Source data
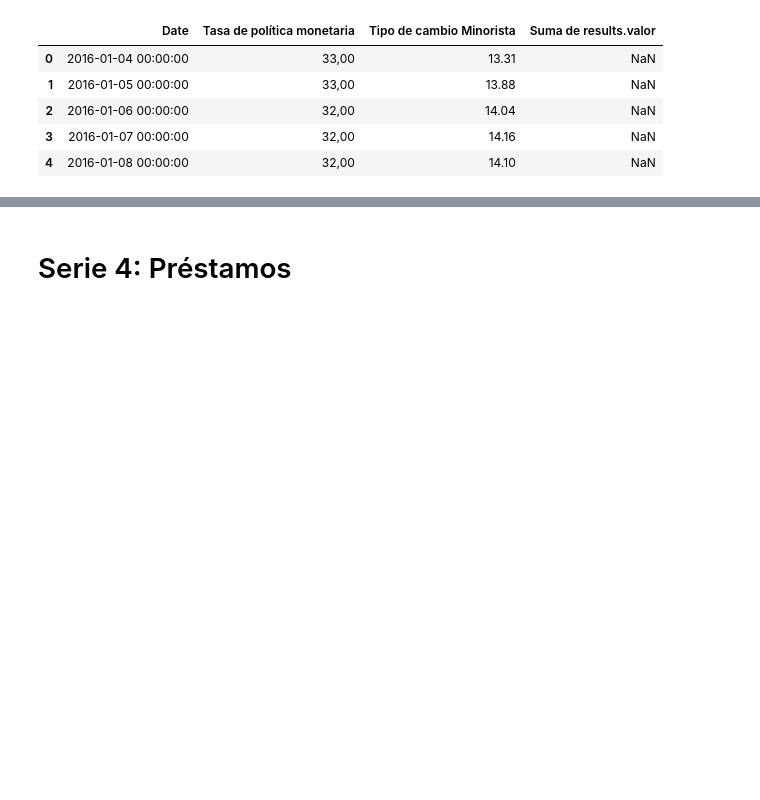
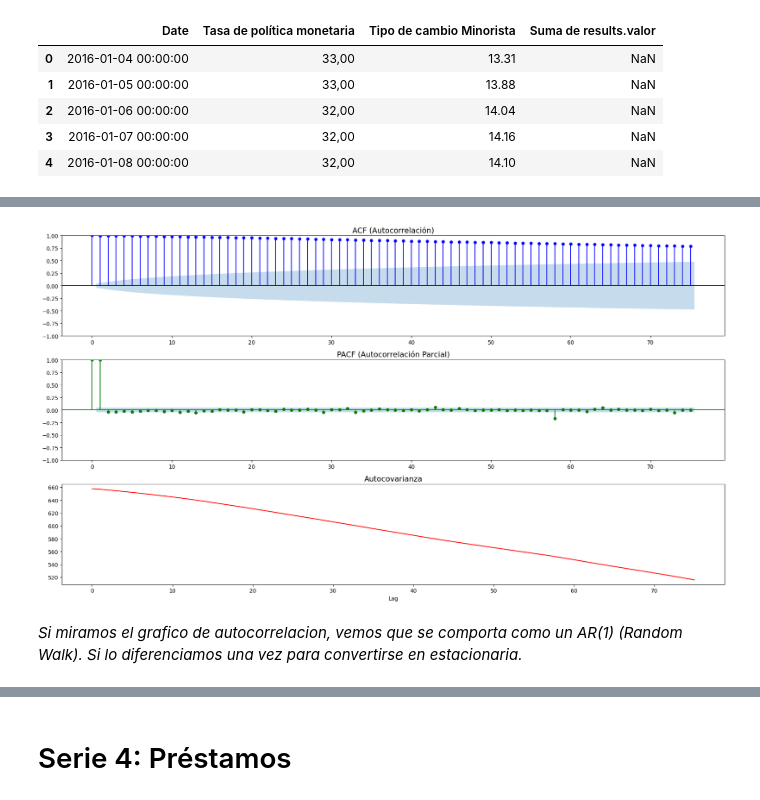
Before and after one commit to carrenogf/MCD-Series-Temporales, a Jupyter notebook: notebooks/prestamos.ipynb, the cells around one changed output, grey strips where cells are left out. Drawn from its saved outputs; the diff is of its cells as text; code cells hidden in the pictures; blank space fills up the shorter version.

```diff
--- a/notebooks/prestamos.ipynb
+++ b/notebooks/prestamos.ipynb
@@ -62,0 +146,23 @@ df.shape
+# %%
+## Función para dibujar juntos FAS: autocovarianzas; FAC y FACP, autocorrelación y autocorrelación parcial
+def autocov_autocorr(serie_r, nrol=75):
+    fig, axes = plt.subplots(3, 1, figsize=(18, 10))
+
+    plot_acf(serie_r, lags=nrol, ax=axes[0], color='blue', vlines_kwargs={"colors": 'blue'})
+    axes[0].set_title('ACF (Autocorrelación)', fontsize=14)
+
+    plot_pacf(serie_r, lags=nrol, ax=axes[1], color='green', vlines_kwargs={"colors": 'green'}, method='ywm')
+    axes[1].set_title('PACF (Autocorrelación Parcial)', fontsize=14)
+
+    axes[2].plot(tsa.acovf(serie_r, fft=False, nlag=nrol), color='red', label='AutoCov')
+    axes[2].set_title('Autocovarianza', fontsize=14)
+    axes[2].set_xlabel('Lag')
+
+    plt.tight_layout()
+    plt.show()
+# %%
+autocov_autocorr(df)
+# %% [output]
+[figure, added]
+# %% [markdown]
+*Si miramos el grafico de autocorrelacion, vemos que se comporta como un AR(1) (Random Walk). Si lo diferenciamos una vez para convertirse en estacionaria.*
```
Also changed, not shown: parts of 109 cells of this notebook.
==
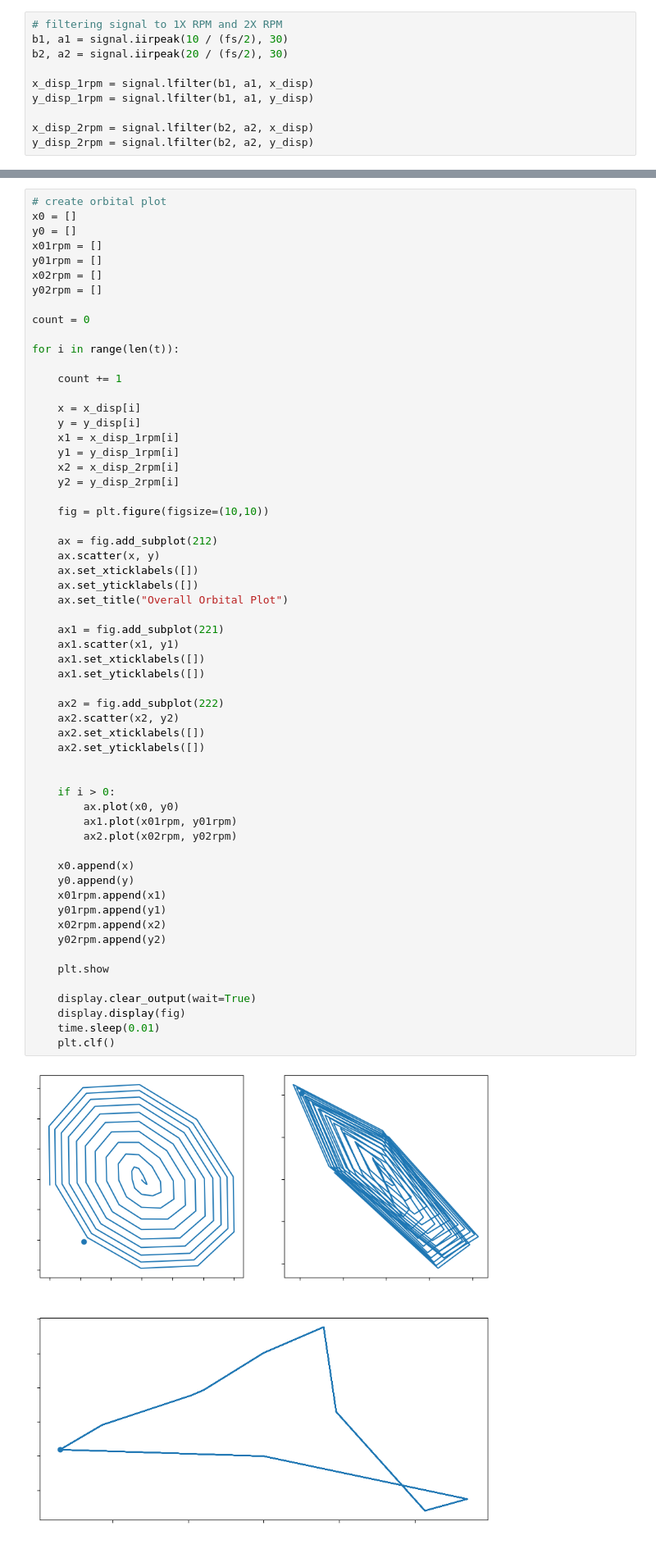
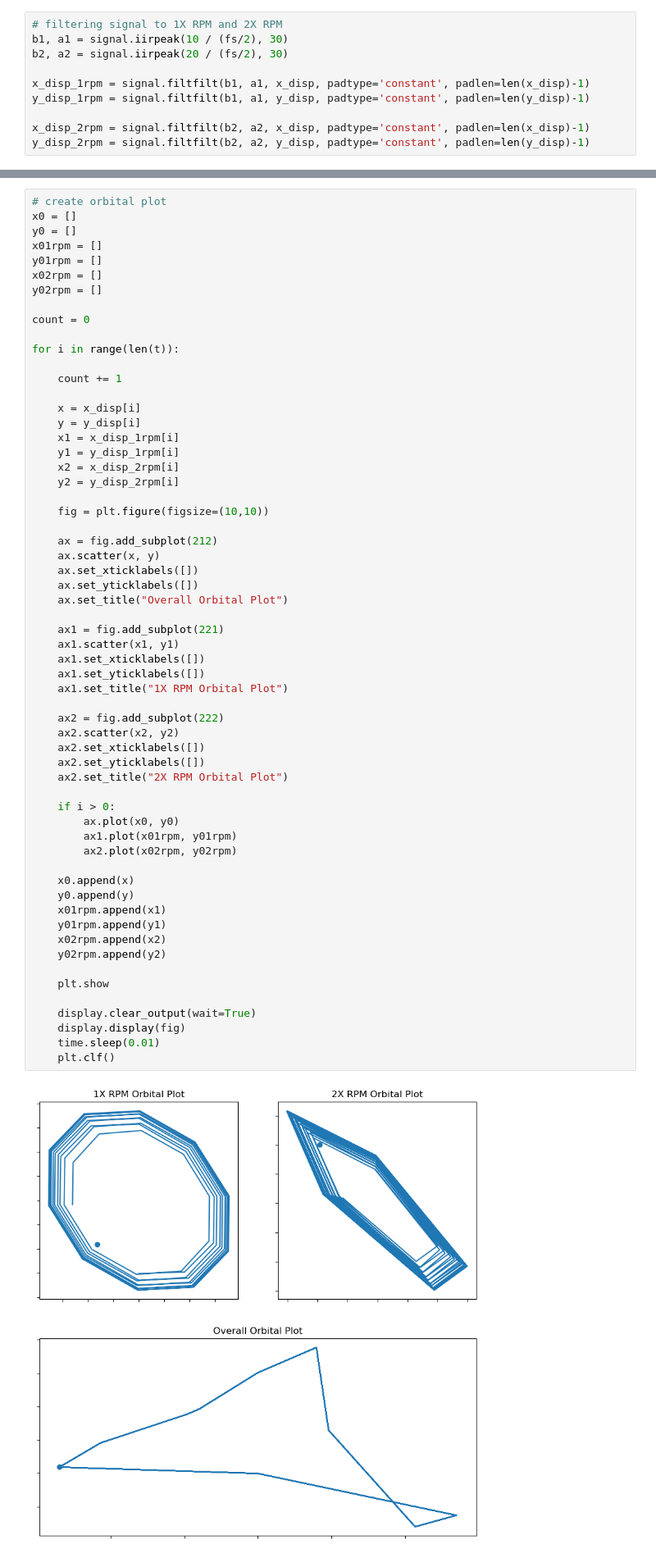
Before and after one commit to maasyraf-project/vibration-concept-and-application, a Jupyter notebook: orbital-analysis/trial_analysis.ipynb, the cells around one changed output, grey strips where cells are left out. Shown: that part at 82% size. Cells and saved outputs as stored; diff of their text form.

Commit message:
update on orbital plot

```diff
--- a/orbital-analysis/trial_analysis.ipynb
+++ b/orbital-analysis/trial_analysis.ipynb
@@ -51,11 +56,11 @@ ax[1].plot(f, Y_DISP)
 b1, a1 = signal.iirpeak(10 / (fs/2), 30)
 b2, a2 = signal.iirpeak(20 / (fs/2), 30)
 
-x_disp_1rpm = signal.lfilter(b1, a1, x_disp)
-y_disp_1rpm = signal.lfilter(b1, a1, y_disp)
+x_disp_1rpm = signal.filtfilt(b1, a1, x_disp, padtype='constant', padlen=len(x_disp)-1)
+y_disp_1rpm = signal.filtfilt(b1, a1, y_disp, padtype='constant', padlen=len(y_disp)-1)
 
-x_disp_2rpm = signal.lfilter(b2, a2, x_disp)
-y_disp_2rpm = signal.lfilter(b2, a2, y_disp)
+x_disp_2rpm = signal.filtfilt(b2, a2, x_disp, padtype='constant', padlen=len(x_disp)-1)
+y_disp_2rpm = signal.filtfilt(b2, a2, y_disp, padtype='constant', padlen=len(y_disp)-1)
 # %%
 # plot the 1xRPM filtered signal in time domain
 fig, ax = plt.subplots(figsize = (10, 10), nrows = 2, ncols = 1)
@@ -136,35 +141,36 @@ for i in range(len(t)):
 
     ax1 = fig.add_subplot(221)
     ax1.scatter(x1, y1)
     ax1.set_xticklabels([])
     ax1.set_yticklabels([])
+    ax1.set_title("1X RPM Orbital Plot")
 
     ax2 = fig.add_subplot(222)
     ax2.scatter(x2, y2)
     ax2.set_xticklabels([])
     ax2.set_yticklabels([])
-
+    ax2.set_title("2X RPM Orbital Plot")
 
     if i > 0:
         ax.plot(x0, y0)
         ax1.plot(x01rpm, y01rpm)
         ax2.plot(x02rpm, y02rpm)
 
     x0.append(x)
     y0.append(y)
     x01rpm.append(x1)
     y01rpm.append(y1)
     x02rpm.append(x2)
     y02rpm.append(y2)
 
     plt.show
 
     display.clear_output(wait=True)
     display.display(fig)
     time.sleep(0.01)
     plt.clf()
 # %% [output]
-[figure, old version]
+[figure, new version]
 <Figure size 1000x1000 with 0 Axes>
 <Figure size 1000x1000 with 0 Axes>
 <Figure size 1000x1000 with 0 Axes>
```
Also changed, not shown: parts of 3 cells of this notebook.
* * *
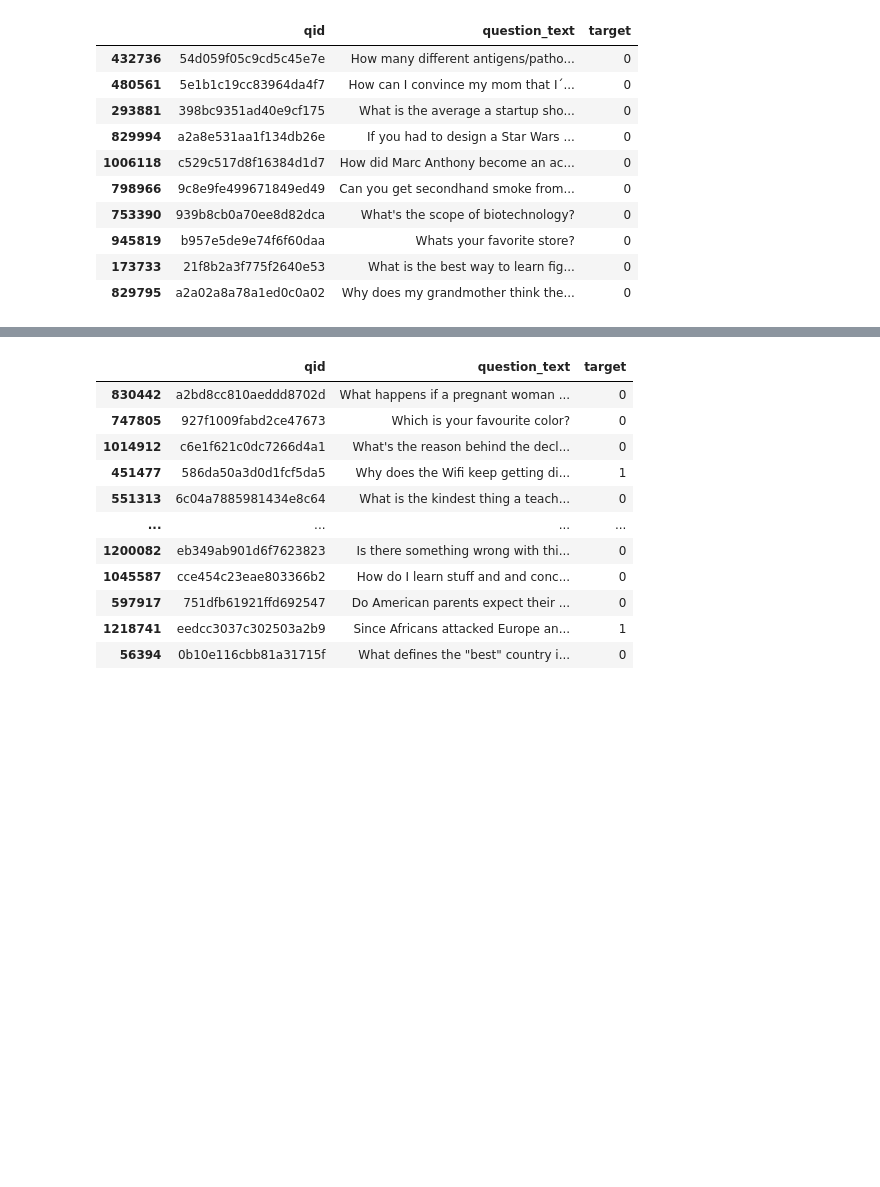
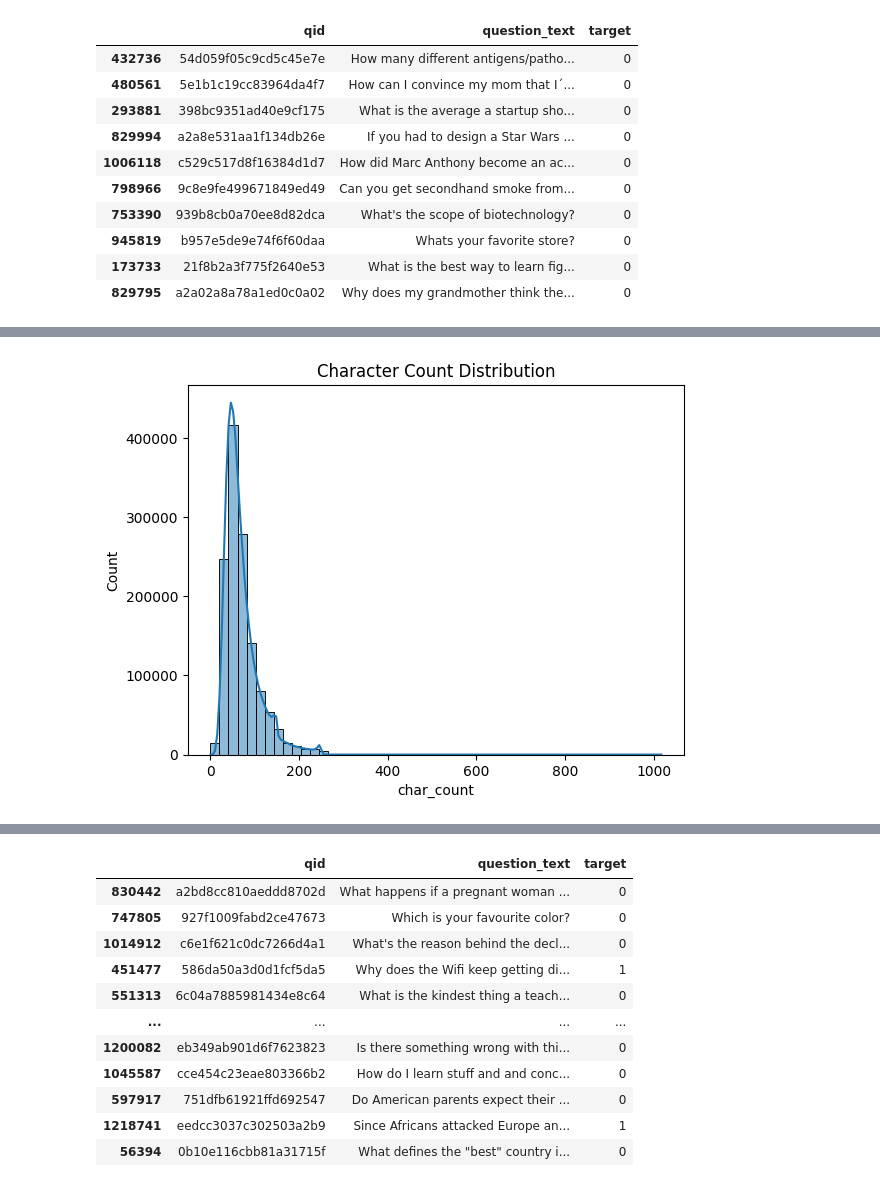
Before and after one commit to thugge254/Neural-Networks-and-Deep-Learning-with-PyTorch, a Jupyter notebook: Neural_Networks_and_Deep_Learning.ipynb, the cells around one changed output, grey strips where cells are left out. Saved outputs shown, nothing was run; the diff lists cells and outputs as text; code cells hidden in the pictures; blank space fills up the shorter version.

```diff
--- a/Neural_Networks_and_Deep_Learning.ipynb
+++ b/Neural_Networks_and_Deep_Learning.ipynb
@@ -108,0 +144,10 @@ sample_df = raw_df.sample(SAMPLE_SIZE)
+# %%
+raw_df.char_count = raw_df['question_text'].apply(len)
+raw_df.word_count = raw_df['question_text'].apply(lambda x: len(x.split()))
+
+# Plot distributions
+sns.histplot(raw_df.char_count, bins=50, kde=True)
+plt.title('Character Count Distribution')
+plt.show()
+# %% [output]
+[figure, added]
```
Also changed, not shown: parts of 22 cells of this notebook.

Directions
Gather up, from the records above, each line where the word "outputs" appears.

Problem solution
Before and after one commit to carrenogf/MCD-Series-Temporales, a Jupyter notebook: notebooks/prestamos.ipynb, the cells around one changed output, grey strips where cells are left out. Drawn from its saved outputs; the diff is of its cells as text; code cells hidden in the pictures; blank space fills up the shorter version.
Before and after one commit to maasyraf-project/vibration-concept-and-application, a Jupyter notebook: orbital-analysis/trial_analysis.ipynb, the cells around one changed output, grey strips where cells are left out. Shown: that part at 82% size. Cells and saved outputs as stored; diff of their text form.
Before and after one commit to thugge254/Neural-Networks-and-Deep-Learning-with-PyTorch, a Jupyter notebook: Neural_Networks_and_Deep_Learning.ipynb, the cells around one changed output, grey strips where cells are left out. Saved outputs shown, nothing was run; the diff lists cells and outputs as text; code cells hidden in the pictures; blank space fills up the shorter version.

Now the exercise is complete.